***** Entries shown *****

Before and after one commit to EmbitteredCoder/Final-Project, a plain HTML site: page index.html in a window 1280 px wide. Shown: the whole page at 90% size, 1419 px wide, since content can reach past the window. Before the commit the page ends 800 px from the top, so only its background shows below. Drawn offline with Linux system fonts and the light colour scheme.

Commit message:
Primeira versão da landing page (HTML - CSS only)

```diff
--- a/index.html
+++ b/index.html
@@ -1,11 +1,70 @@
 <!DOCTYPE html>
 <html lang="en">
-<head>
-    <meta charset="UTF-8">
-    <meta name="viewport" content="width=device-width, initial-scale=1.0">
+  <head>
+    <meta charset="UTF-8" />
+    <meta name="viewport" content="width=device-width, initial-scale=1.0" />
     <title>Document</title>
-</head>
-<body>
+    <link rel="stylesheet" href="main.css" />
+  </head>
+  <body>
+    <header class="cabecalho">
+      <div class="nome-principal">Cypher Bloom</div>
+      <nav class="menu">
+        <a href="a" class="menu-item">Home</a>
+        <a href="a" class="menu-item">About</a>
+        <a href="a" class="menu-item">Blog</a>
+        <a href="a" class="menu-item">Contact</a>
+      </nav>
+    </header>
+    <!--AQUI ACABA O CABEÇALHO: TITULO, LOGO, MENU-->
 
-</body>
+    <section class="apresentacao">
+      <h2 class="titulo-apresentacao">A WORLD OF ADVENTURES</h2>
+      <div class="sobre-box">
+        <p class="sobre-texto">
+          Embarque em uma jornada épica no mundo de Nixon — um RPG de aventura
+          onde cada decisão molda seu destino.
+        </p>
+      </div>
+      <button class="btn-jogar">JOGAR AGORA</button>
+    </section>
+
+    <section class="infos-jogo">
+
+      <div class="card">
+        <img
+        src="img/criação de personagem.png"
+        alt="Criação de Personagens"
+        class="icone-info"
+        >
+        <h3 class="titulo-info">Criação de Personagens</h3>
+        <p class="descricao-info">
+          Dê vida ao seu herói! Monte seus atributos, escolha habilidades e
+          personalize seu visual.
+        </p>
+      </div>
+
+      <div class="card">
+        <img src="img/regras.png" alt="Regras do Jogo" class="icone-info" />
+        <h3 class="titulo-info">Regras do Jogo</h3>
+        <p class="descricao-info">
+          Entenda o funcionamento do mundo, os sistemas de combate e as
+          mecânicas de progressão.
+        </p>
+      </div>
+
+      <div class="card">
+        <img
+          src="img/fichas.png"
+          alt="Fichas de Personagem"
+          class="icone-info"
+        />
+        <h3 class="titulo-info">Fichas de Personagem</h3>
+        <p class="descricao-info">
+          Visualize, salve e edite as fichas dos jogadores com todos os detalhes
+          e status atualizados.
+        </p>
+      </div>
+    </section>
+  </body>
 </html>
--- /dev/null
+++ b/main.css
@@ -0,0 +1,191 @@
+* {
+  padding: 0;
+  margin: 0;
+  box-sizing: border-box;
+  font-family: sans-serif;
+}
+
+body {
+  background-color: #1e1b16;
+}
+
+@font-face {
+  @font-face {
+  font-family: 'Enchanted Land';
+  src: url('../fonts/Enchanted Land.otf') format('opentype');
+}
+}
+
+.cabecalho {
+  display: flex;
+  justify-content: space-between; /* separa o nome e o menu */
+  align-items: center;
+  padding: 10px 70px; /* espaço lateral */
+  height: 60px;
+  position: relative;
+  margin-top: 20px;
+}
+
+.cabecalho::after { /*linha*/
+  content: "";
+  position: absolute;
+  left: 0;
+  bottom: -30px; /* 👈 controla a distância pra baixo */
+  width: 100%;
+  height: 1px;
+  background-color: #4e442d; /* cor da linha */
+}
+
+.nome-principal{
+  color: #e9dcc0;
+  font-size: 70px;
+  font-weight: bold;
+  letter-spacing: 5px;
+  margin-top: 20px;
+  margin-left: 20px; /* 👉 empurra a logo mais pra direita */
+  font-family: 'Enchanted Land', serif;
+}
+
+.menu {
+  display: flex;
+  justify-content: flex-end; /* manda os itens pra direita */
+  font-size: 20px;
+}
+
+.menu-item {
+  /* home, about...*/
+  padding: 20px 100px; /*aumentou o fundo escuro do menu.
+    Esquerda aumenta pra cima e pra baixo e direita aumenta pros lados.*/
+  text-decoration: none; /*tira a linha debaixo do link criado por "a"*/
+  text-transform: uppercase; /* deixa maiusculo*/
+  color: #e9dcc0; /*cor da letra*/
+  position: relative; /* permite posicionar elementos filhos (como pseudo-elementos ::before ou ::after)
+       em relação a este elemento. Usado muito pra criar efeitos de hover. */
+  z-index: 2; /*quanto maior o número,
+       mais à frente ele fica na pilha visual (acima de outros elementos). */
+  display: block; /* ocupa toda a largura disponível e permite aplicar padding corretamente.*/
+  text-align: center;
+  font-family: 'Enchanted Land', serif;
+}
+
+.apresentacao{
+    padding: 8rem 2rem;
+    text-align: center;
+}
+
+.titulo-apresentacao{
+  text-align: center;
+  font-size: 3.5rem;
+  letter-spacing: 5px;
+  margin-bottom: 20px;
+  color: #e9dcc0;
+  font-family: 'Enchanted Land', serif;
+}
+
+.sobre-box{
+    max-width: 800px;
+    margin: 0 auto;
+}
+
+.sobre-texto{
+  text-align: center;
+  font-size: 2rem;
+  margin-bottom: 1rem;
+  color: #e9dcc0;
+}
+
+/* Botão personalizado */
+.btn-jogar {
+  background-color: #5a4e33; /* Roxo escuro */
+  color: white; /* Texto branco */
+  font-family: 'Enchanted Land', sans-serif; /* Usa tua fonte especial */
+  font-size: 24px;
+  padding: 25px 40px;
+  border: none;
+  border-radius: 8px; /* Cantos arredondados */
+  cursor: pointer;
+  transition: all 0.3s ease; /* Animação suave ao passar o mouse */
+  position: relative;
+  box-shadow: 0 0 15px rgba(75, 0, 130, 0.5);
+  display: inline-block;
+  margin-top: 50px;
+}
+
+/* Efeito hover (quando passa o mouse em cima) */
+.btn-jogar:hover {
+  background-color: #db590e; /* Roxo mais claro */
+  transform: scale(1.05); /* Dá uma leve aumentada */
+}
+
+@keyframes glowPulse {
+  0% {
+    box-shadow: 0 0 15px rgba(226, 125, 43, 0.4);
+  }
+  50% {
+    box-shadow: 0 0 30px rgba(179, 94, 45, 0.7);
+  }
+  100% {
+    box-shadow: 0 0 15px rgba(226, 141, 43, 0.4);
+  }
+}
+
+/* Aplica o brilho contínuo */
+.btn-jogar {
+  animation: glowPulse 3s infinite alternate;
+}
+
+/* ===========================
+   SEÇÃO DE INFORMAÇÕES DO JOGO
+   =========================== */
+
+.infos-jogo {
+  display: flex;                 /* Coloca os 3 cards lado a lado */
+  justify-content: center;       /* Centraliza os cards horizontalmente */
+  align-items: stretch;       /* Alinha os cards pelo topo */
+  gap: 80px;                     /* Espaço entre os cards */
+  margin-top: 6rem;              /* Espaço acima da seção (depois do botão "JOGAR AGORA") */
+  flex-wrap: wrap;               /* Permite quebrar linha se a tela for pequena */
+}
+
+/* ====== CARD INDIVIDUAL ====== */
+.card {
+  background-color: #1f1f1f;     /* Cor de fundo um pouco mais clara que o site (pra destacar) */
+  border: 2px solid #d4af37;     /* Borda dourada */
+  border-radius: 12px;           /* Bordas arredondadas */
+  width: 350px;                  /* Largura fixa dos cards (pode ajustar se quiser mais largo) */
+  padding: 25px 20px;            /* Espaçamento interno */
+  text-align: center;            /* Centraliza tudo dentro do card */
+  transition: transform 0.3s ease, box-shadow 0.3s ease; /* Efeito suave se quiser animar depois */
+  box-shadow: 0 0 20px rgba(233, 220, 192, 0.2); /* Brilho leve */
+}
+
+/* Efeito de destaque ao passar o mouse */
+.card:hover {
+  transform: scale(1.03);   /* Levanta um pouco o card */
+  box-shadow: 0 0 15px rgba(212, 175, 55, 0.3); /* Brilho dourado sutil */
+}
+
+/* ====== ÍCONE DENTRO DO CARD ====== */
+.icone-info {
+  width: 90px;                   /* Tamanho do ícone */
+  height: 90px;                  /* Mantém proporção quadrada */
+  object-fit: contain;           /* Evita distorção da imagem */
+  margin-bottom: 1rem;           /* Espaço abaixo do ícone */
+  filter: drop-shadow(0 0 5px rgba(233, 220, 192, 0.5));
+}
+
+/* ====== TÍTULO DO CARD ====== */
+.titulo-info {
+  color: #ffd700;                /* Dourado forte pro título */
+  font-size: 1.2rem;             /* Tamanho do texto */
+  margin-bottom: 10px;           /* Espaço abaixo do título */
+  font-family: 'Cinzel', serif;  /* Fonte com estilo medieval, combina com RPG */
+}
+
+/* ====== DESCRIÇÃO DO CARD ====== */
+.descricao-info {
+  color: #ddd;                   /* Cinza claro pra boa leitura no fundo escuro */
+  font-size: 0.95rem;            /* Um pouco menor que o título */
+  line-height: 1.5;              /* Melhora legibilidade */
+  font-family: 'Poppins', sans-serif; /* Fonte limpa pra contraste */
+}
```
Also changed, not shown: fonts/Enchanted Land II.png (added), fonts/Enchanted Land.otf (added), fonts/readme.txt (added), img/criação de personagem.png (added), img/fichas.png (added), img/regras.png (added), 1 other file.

*****

Work instructions:
Lines of the listing above that hold the string "align" should each be copied.

Answer space:
+  align-items: center;
+  text-align: center;
+    text-align: center;
+  text-align: center;
+  text-align: center;
+  align-items: stretch;       /* Alinha os cards pelo topo */
+  text-align: center;            /* Centraliza tudo dentro do card */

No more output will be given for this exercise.